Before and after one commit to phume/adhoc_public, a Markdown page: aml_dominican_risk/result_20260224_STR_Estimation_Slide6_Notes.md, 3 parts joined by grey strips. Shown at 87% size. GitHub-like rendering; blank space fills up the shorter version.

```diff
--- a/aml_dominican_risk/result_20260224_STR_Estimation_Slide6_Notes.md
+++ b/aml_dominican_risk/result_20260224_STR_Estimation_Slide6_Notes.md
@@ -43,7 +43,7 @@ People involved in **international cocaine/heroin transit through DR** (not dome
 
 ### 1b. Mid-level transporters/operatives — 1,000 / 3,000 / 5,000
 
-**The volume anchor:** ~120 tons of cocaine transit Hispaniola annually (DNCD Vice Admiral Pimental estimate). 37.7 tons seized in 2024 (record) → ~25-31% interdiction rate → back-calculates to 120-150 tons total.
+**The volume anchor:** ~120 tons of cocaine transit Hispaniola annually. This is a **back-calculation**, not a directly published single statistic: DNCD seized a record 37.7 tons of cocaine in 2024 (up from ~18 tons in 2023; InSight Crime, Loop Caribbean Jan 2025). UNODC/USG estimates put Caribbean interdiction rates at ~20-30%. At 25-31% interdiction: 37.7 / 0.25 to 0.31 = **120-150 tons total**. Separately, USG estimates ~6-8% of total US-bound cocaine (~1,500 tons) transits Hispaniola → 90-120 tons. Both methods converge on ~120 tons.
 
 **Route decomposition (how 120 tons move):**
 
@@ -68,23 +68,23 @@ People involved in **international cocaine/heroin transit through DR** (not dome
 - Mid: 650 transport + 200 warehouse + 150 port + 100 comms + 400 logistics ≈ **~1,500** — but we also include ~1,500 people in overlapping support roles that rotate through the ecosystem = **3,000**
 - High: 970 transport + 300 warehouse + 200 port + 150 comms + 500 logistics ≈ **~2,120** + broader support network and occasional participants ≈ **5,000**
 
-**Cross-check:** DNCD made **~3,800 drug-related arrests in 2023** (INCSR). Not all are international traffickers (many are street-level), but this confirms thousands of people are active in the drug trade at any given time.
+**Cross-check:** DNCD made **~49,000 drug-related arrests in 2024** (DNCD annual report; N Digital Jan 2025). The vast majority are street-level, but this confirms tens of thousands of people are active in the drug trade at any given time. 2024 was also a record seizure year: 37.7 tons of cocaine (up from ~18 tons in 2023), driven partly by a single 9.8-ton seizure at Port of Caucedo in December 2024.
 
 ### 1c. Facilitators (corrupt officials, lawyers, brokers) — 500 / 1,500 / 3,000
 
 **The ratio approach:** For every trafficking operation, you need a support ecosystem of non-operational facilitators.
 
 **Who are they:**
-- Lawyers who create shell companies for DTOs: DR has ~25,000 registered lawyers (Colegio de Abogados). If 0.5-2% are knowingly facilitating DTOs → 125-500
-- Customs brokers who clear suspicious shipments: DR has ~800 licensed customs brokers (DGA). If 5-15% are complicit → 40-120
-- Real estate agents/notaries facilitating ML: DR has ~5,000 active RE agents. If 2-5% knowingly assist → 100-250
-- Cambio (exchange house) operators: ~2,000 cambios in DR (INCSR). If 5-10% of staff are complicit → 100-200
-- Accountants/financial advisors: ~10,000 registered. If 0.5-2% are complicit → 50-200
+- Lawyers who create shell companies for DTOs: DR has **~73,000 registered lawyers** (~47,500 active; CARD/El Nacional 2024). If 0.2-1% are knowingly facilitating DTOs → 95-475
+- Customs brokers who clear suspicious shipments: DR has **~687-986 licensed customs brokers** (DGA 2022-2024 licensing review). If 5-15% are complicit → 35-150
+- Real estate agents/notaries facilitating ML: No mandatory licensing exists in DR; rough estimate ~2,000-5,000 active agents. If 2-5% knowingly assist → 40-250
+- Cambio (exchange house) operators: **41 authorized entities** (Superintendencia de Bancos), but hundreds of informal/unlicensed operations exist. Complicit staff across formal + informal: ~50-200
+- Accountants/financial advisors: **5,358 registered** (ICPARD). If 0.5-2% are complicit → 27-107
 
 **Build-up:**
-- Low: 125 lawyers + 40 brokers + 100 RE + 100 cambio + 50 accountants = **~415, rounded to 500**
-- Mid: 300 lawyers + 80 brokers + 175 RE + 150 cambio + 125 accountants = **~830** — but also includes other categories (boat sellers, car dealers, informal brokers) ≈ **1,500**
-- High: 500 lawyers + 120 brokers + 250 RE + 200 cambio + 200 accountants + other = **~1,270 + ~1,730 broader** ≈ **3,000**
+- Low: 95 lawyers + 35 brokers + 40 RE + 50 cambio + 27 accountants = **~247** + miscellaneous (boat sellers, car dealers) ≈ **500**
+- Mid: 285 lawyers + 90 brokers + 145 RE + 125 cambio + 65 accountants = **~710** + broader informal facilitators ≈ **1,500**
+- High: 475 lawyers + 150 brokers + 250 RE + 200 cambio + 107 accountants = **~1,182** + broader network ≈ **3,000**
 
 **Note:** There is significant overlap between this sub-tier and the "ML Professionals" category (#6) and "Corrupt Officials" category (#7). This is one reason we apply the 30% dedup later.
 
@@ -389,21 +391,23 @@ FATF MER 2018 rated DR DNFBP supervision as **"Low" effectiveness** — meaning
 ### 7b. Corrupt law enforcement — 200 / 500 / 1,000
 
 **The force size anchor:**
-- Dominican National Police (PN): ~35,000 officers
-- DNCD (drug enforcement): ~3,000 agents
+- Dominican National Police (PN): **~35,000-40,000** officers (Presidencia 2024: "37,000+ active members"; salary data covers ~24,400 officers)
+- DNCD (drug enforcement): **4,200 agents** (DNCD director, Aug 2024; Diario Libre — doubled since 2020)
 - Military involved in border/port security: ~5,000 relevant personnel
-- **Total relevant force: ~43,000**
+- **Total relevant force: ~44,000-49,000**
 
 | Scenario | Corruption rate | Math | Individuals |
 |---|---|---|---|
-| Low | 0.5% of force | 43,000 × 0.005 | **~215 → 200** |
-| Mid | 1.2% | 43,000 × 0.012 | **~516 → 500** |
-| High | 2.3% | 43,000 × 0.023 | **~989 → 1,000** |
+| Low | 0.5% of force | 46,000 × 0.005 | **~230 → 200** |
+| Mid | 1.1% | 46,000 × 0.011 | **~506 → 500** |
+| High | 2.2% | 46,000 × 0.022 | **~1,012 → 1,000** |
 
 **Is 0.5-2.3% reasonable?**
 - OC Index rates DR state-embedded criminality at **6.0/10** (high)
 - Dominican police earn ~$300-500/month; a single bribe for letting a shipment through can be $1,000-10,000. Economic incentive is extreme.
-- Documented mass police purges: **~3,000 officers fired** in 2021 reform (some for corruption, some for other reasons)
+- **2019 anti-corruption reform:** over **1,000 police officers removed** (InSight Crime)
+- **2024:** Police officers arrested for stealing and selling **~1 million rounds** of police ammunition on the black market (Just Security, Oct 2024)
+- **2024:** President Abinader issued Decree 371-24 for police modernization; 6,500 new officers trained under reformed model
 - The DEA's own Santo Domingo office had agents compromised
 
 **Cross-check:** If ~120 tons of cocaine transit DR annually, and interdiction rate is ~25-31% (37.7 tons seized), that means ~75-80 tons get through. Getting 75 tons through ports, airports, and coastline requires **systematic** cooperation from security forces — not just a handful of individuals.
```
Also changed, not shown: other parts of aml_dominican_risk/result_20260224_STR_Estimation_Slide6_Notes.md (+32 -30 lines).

········

INSTRUCTIONS TO FOLLOW: Return the whole listing as it stands. Nothing may be altered.

ANSWER BOX:
Before and after one commit to phume/adhoc_public, a Markdown page: aml_dominican_risk/result_20260224_STR_Estimation_Slide6_Notes.md, 3 parts joined by grey strips. Shown at 87% size. GitHub-like rendering; blank space fills up the shorter version.

```diff
--- a/aml_dominican_risk/result_20260224_STR_Estimation_Slide6_Notes.md
+++ b/aml_dominican_risk/result_20260224_STR_Estimation_Slide6_Notes.md
@@ -43,7 +43,7 @@ People involved in **international cocaine/heroin transit through DR** (not dome
 
 ### 1b. Mid-level transporters/operatives — 1,000 / 3,000 / 5,000
 
-**The volume anchor:** ~120 tons of cocaine transit Hispaniola annually (DNCD Vice Admiral Pimental estimate). 37.7 tons seized in 2024 (record) → ~25-31% interdiction rate → back-calculates to 120-150 tons total.
+**The volume anchor:** ~120 tons of cocaine transit Hispaniola annually. This is a **back-calculation**, not a directly published single statistic: DNCD seized a record 37.7 tons of cocaine in 2024 (up from ~18 tons in 2023; InSight Crime, Loop Caribbean Jan 2025). UNODC/USG estimates put Caribbean interdiction rates at ~20-30%. At 25-31% interdiction: 37.7 / 0.25 to 0.31 = **120-150 tons total**. Separately, USG estimates ~6-8% of total US-bound cocaine (~1,500 tons) transits Hispaniola → 90-120 tons. Both methods converge on ~120 tons.
 
 **Route decomposition (how 120 tons move):**
 
@@ -68,23 +68,23 @@ People involved in **international cocaine/heroin transit through DR** (not dome
 - Mid: 650 transport + 200 warehouse + 150 port + 100 comms + 400 logistics ≈ **~1,500** — but we also include ~1,500 people in overlapping support roles that rotate through the ecosystem = **3,000**
 - High: 970 transport + 300 warehouse + 200 port + 150 comms + 500 logistics ≈ **~2,120** + broader support network and occasional participants ≈ **5,000**
 
-**Cross-check:** DNCD made **~3,800 drug-related arrests in 2023** (INCSR). Not all are international traffickers (many are street-level), but this confirms thousands of people are active in the drug trade at any given time.
+**Cross-check:** DNCD made **~49,000 drug-related arrests in 2024** (DNCD annual report; N Digital Jan 2025). The vast majority are street-level, but this confirms tens of thousands of people are active in the drug trade at any given time. 2024 was also a record seizure year: 37.7 tons of cocaine (up from ~18 tons in 2023), driven partly by a single 9.8-ton seizure at Port of Caucedo in December 2024.
 
 ### 1c. Facilitators (corrupt officials, lawyers, brokers) — 500 / 1,500 / 3,000
 
 **The ratio approach:** For every trafficking operation, you need a support ecosystem of non-operational facilitators.
 
 **Who are they:**
-- Lawyers who create shell companies for DTOs: DR has ~25,000 registered lawyers (Colegio de Abogados). If 0.5-2% are knowingly facilitating DTOs → 125-500
-- Customs brokers who clear suspicious shipments: DR has ~800 licensed customs brokers (DGA). If 5-15% are complicit → 40-120
-- Real estate agents/notaries facilitating ML: DR has ~5,000 active RE agents. If 2-5% knowingly assist → 100-250
-- Cambio (exchange house) operators: ~2,000 cambios in DR (INCSR). If 5-10% of staff are complicit → 100-200
-- Accountants/financial advisors: ~10,000 registered. If 0.5-2% are complicit → 50-200
+- Lawyers who create shell companies for DTOs: DR has **~73,000 registered lawyers** (~47,500 active; CARD/El Nacional 2024). If 0.2-1% are knowingly facilitating DTOs → 95-475
+- Customs brokers who clear suspicious shipments: DR has **~687-986 licensed customs brokers** (DGA 2022-2024 licensing review). If 5-15% are complicit → 35-150
+- Real estate agents/notaries facilitating ML: No mandatory licensing exists in DR; rough estimate ~2,000-5,000 active agents. If 2-5% knowingly assist → 40-250
+- Cambio (exchange house) operators: **41 authorized entities** (Superintendencia de Bancos), but hundreds of informal/unlicensed operations exist. Complicit staff across formal + informal: ~50-200
+- Accountants/financial advisors: **5,358 registered** (ICPARD). If 0.5-2% are complicit → 27-107
 
 **Build-up:**
-- Low: 125 lawyers + 40 brokers + 100 RE + 100 cambio + 50 accountants = **~415, rounded to 500**
-- Mid: 300 lawyers + 80 brokers + 175 RE + 150 cambio + 125 accountants = **~830** — but also includes other categories (boat sellers, car dealers, informal brokers) ≈ **1,500**
-- High: 500 lawyers + 120 brokers + 250 RE + 200 cambio + 200 accountants + other = **~1,270 + ~1,730 broader** ≈ **3,000**
+- Low: 95 lawyers + 35 brokers + 40 RE + 50 cambio + 27 accountants = **~247** + miscellaneous (boat sellers, car dealers) ≈ **500**
+- Mid: 285 lawyers + 90 brokers + 145 RE + 125 cambio + 65 accountants = **~710** + broader informal facilitators ≈ **1,500**
+- High: 475 lawyers + 150 brokers + 250 RE + 200 cambio + 107 accountants = **~1,182** + broader network ≈ **3,000**
 
 **Note:** There is significant overlap between this sub-tier and the "ML Professionals" category (#6) and "Corrupt Officials" category (#7). This is one reason we apply the 30% dedup later.
 
@@ -389,21 +391,23 @@ FATF MER 2018 rated DR DNFBP supervision as **"Low" effectiveness** — meaning
 ### 7b. Corrupt law enforcement — 200 / 500 / 1,000
 
 **The force size anchor:**
-- Dominican National Police (PN): ~35,000 officers
-- DNCD (drug enforcement): ~3,000 agents
+- Dominican National Police (PN): **~35,000-40,000** officers (Presidencia 2024: "37,000+ active members"; salary data covers ~24,400 officers)
+- DNCD (drug enforcement): **4,200 agents** (DNCD director, Aug 2024; Diario Libre — doubled since 2020)
 - Military involved in border/port security: ~5,000 relevant personnel
-- **Total relevant force: ~43,000**
+- **Total relevant force: ~44,000-49,000**
 
 | Scenario | Corruption rate | Math | Individuals |
 |---|---|---|---|
-| Low | 0.5% of force | 43,000 × 0.005 | **~215 → 200** |
-| Mid | 1.2% | 43,000 × 0.012 | **~516 → 500** |
-| High | 2.3% | 43,000 × 0.023 | **~989 → 1,000** |
+| Low | 0.5% of force | 46,000 × 0.005 | **~230 → 200** |
+| Mid | 1.1% | 46,000 × 0.011 | **~506 → 500** |
+| High | 2.2% | 46,000 × 0.022 | **~1,012 → 1,000** |
 
 **Is 0.5-2.3% reasonable?**
 - OC Index rates DR state-embedded criminality at **6.0/10** (high)
 - Dominican police earn ~$300-500/month; a single bribe for letting a shipment through can be $1,000-10,000. Economic incentive is extreme.
-- Documented mass police purges: **~3,000 officers fired** in 2021 reform (some for corruption, some for other reasons)
+- **2019 anti-corruption reform:** over **1,000 police officers removed** (InSight Crime)
+- **2024:** Police officers arrested for stealing and selling **~1 million rounds** of police ammunition on the black market (Just Security, Oct 2024)
+- **2024:** President Abinader issued Decree 371-24 for police modernization; 6,500 new officers trained under reformed model
 - The DEA's own Santo Domingo office had agents compromised
 
 **Cross-check:** If ~120 tons of cocaine transit DR annually, and interdiction rate is ~25-31% (37.7 tons seized), that means ~75-80 tons get through. Getting 75 tons through ports, airports, and coastline requires **systematic** cooperation from security forces — not just a handful of individuals.
```
Also changed, not shown: other parts of aml_dominican_risk/result_20260224_STR_Estimation_Slide6_Notes.md (+32 -30 lines).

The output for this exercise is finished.